    class1.StringCount = "100";
    class2.IntCount = 50;
}

Possible Improvements

Both methods of IValueConverter contains in addition of the value and type two more parameter, the CultureInfo, and parameter.

Currently both are not quite in use, the CultureInfo always set to CurrentCulture and the parameter is always null, if there will be a need for these parameters it would be a possible impprovement.

License

This article, along with any associated source code and files, is licensed under The Code Project Open License (CPOL)

Share

About the Author

igkutikov
Software Developer Korentec
Israel Israel
Laziness Is The Engine of Science and Progress
Follow on   Google+

Comments and Discussions

 
GeneralMy vote of 5 PinmemberYevgeniyZ25-Jun-12 19:50 
QuestionYour DB Entities PinmemberFatCatProgrammer25-Jun-12 3:33 
AnswerRe: Your DB Entities [modified] Pinmemberigkutikov25-Jun-12 7:16 
GeneralRe: Your DB Entities PinmemberFatCatProgrammer27-Jun-12 3:02 
Yes, but you could still just wrap those objects in one container and bind to the container instead. And you also mention that there were not a lot of properties that you wanted the bind to. So then the following code will still perform well:
 
switch(e.PropertyName)
{
case "property1":
{
//do something
break;
}
case "property2":
{
//do something
break;
}
//and so on ...
}
 
Only handle the properties that you want to bind to. What you have done is increase the memory of your application by needing the allocate a new 'clrbinding' object for each property you need to bind to
Relativity

GeneralRe: Your DB Entities Pinmemberigkutikov28-Jun-12 5:53 
GeneralRe: Your DB Entities PinmemberFatCatProgrammer28-Jun-12 7:38 
GeneralRe: Your DB Entities Pinmemberigkutikov28-Jun-12 8:08 
QuestionSource - Test - ConsoleApplication1? PinmemberMember 45586623-Jun-12 2:05 
AnswerRe: Source - Test - ConsoleApplication1? Pinmemberigkutikov23-Jun-12 2:21 
AnswerRe: Source - Test - ConsoleApplication1? Pinmemberigkutikov23-Jun-12 2:43 
GeneralRe: Source - Test - ConsoleApplication1? PinmemberMember 45586626-Jun-12 8:02 
GeneralRe: Source - add a little for clarity PinmemberMember 45586614-Oct-12 2:55 

General General    News News    Suggestion Suggestion    Question Question    Bug Bug    Answer Answer    Joke Joke    Rant Rant    Admin Admin   

Use Ctrl+Left/Right to switch messages, Ctrl+Up/Down to switch threads, Ctrl+Shift+Left/Right to switch pages.

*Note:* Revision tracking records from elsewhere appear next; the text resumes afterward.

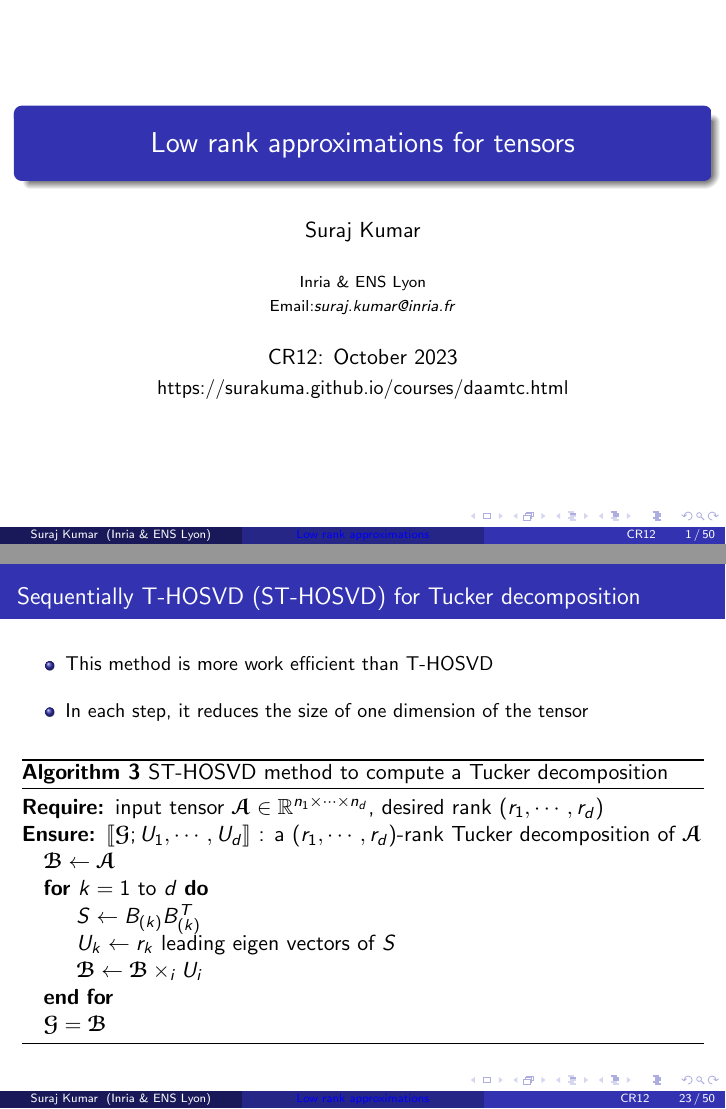
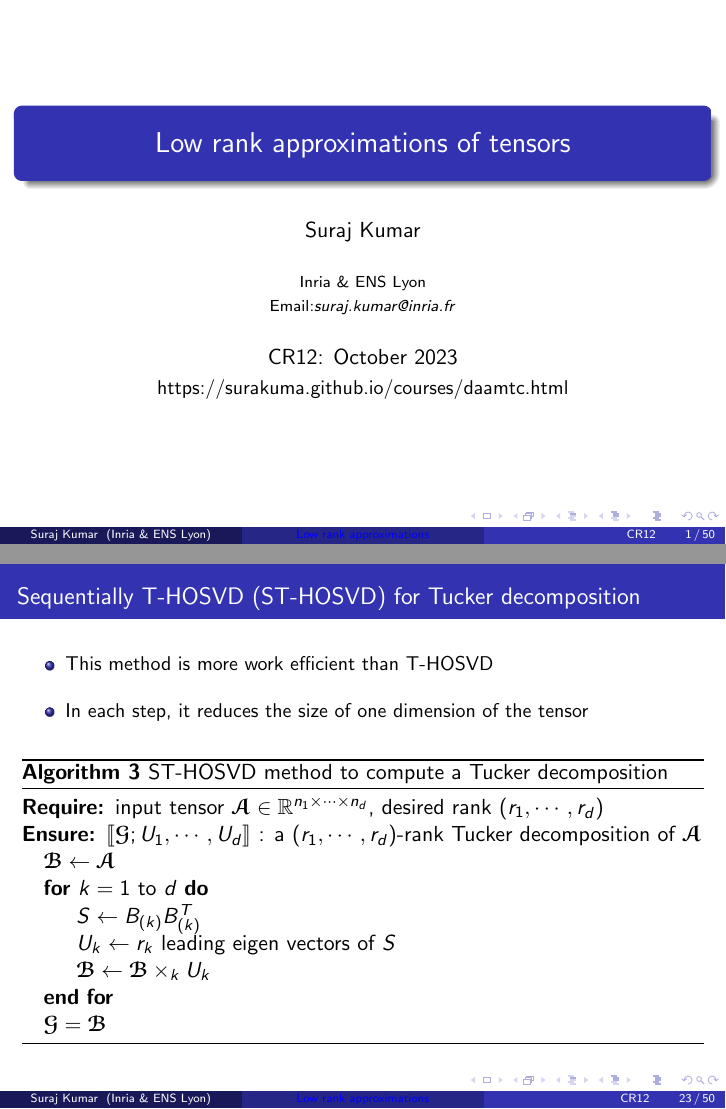
Before and after one commit to surakuma/surakuma.github.io, LaTeX slides (CR12/Lecture7/tensorDecompositions.tex): pages 1 and 23 of 51, joined at a grey line. The pictures show the PDF file CR12/Lecture7/tensorDecompositions.pdf that the author committed with the source.

Commit message:
Lecture 7 slides

```diff
--- a/CR12/Lecture7/tensorDecompositions.tex
+++ b/CR12/Lecture7/tensorDecompositions.tex
@@ -82,7 +82,7 @@
 %	PRESENTATION INFORMATION
 %----------------------------------------------------------------------------------------
 
-\title[Low rank approximations]{Low rank approximations for tensors} % The short title in the optional parameter appears at the bottom of every slide, the full title in the main parameter is only on the title page
+\title[Low rank approximations]{Low rank approximations of tensors} % The short title in the optional parameter appears at the bottom of every slide, the full title in the main parameter is only on the title page
 
 %\subtitle{Optional Subtitle} % Presentation subtitle, remove this command if a subtitle isn't required
 
@@ -627,7 +627,7 @@ Proof: $||\T{A} -\T{A} \times_i U_iU_i^\Tra||_F \le ||\T{A}-\T{A}_{best}||_F $ f
 				\For{$k=1 \text{ to } d$}
 				\State $S\gets B_{(k)}B_{(k)}^T$
 				\State $U_k \gets r_k$ leading eigen vectors of $S$
-				\State $\T{B} \gets \T{B} \times_i U_i$
+				\State $\T{B} \gets \T{B} \times_k U_k$
 				\EndFor
 				\State $\T{G} = \T{B}$
 			\end{algorithmic}
```
Also changed, not shown: CR12/Lecture7/tensorDecompositions.pdf, CR12/Lecture7/tensorDecompositions.tex (2 more changed lines).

| Advertise | Privacy | Mobile
Web04 | 2.8.140922.1 | Last Updated 23 Jun 2012
Article Copyright 2012 by igkutikov
Everything else Copyright © CodeProject, 1999-2014
Terms of Service
Layout: fixed | fluid